▶ _PROMPT_: Give back only one number: how many lines in the data below contain the word "test".

▶ _DATA TO EXAMINE_:
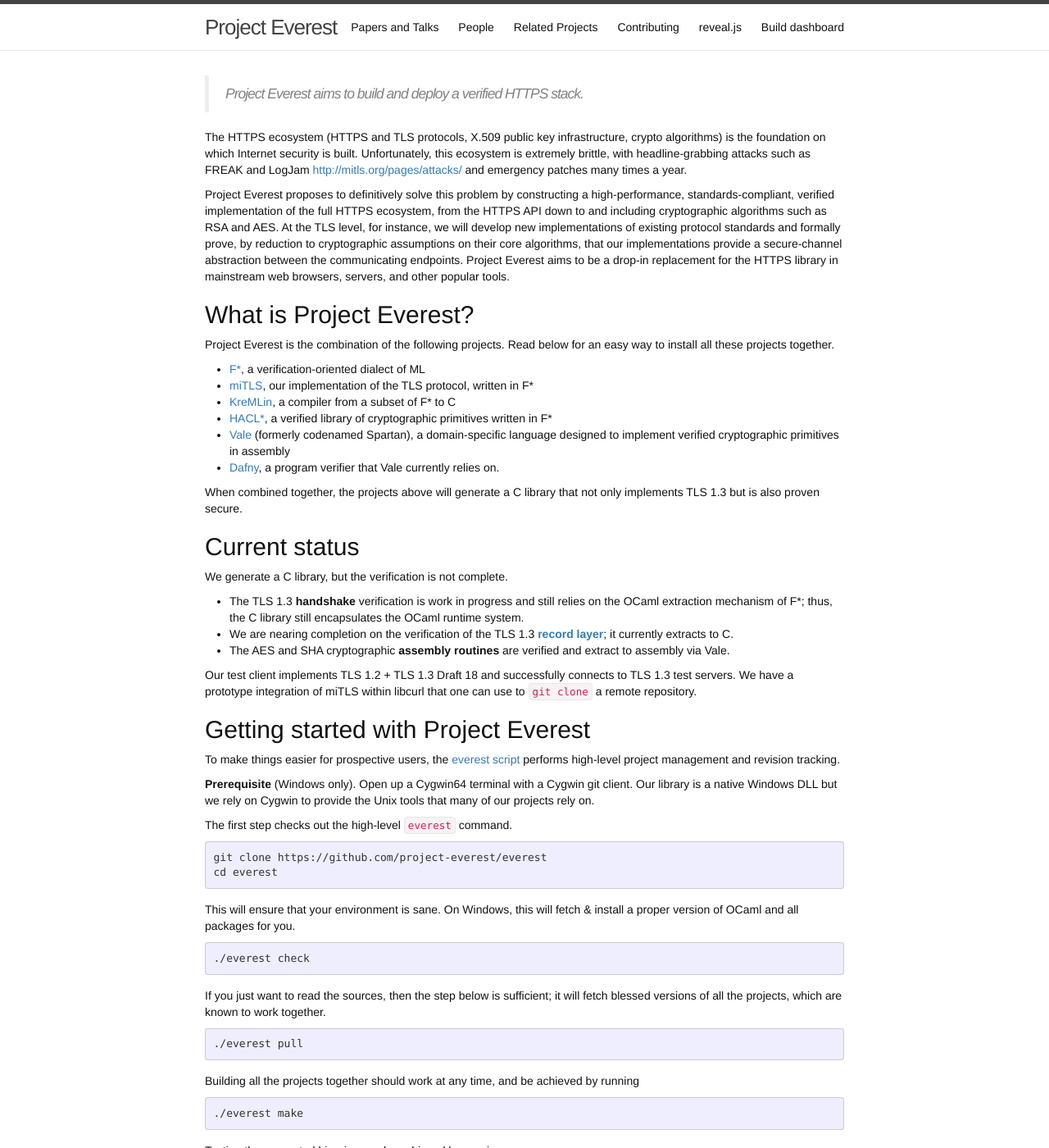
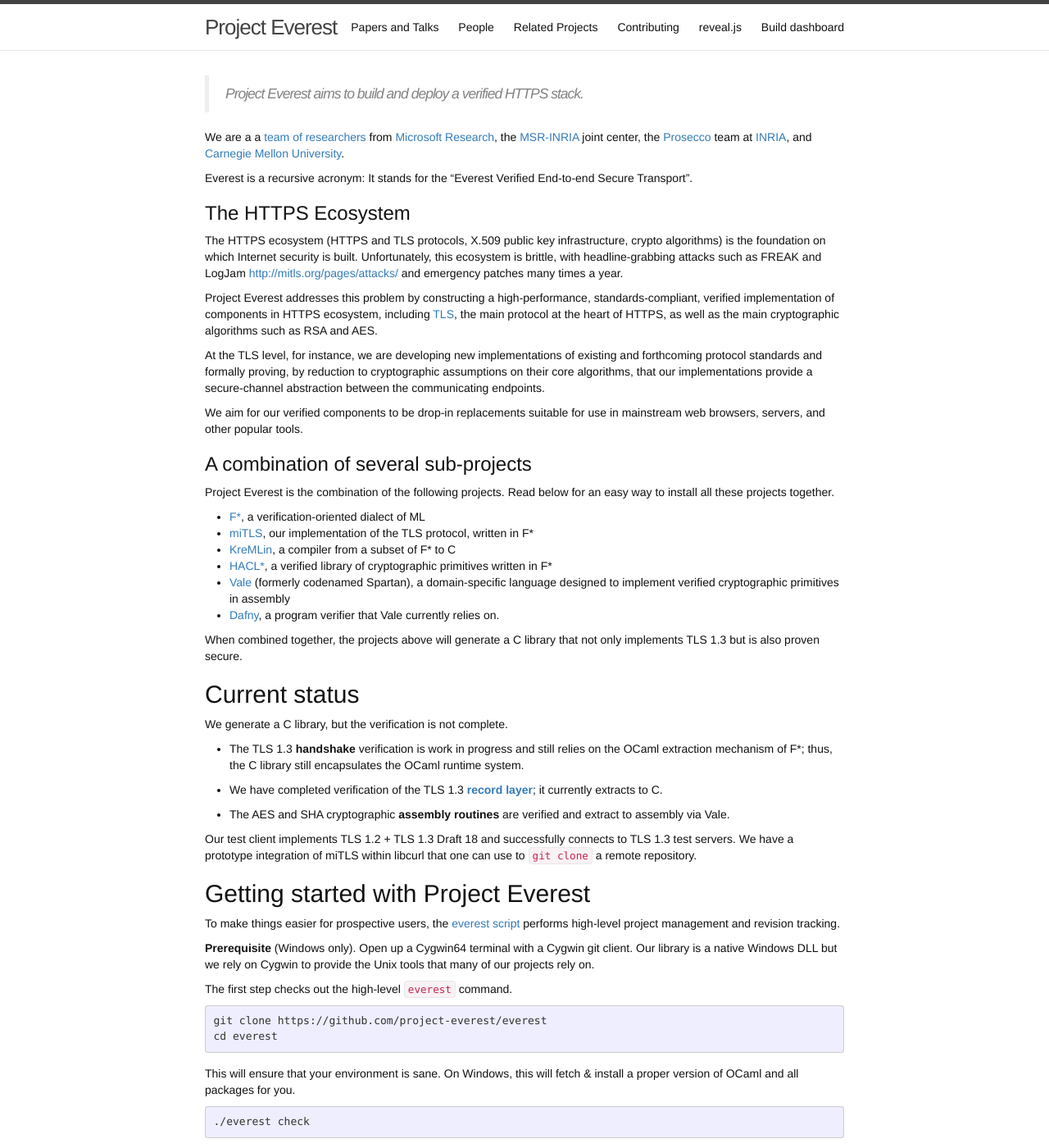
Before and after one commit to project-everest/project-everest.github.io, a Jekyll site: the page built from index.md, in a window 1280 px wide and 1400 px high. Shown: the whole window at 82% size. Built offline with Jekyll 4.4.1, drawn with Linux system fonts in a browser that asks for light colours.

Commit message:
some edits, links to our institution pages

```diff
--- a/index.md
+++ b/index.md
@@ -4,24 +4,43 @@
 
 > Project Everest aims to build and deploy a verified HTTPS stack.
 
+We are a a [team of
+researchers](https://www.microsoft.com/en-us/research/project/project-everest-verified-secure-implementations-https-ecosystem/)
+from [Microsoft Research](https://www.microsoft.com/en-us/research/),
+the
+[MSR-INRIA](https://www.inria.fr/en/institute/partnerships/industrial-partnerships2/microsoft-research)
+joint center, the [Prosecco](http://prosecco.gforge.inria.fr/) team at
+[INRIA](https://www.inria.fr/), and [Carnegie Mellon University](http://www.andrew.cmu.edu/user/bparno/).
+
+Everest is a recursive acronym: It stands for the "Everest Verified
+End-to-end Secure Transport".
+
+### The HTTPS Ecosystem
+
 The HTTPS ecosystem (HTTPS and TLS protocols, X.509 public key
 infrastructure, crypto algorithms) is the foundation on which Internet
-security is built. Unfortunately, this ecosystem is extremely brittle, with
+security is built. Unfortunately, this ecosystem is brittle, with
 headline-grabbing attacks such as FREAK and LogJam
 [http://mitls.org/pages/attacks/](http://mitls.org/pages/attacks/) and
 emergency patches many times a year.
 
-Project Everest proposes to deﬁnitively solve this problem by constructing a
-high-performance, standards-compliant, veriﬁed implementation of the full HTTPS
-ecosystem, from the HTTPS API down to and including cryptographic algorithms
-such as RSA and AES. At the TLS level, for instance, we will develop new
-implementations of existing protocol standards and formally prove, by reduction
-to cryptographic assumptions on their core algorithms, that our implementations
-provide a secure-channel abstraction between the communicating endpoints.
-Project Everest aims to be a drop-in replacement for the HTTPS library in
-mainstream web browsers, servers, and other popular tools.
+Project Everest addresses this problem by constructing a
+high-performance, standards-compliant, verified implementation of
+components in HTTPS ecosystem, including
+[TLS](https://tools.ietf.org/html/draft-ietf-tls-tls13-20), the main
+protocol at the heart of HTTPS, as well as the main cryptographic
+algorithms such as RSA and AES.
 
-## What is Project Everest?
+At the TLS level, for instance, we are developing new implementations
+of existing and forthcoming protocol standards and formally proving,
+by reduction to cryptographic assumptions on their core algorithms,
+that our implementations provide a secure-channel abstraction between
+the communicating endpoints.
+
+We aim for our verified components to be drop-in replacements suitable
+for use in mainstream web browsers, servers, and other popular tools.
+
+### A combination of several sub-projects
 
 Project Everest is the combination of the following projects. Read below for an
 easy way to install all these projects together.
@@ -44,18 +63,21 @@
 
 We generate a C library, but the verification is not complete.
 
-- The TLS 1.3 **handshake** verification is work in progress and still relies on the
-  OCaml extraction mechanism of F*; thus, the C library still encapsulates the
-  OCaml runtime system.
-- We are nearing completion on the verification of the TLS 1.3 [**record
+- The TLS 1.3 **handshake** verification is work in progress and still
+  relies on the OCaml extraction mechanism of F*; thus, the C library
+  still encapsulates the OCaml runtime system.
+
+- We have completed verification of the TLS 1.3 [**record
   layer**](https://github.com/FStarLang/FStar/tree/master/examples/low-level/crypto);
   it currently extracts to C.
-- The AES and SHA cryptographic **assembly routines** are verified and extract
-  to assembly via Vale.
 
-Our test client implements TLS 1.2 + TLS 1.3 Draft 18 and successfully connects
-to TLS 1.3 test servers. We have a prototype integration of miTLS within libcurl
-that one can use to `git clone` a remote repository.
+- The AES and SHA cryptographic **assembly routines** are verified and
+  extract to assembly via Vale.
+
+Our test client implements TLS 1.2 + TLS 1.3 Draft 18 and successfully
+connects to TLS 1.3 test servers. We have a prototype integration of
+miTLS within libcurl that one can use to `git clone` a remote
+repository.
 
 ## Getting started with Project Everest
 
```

---

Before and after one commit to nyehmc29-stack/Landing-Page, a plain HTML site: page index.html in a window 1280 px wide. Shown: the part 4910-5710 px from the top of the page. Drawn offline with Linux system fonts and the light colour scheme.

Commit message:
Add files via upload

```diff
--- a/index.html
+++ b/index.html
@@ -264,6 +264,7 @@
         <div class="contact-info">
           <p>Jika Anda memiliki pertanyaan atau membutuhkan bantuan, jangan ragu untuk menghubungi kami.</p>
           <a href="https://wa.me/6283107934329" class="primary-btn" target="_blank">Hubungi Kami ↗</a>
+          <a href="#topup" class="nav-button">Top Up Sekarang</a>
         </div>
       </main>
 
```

▶ _RESPONSE TO THE EXERCISE_: 4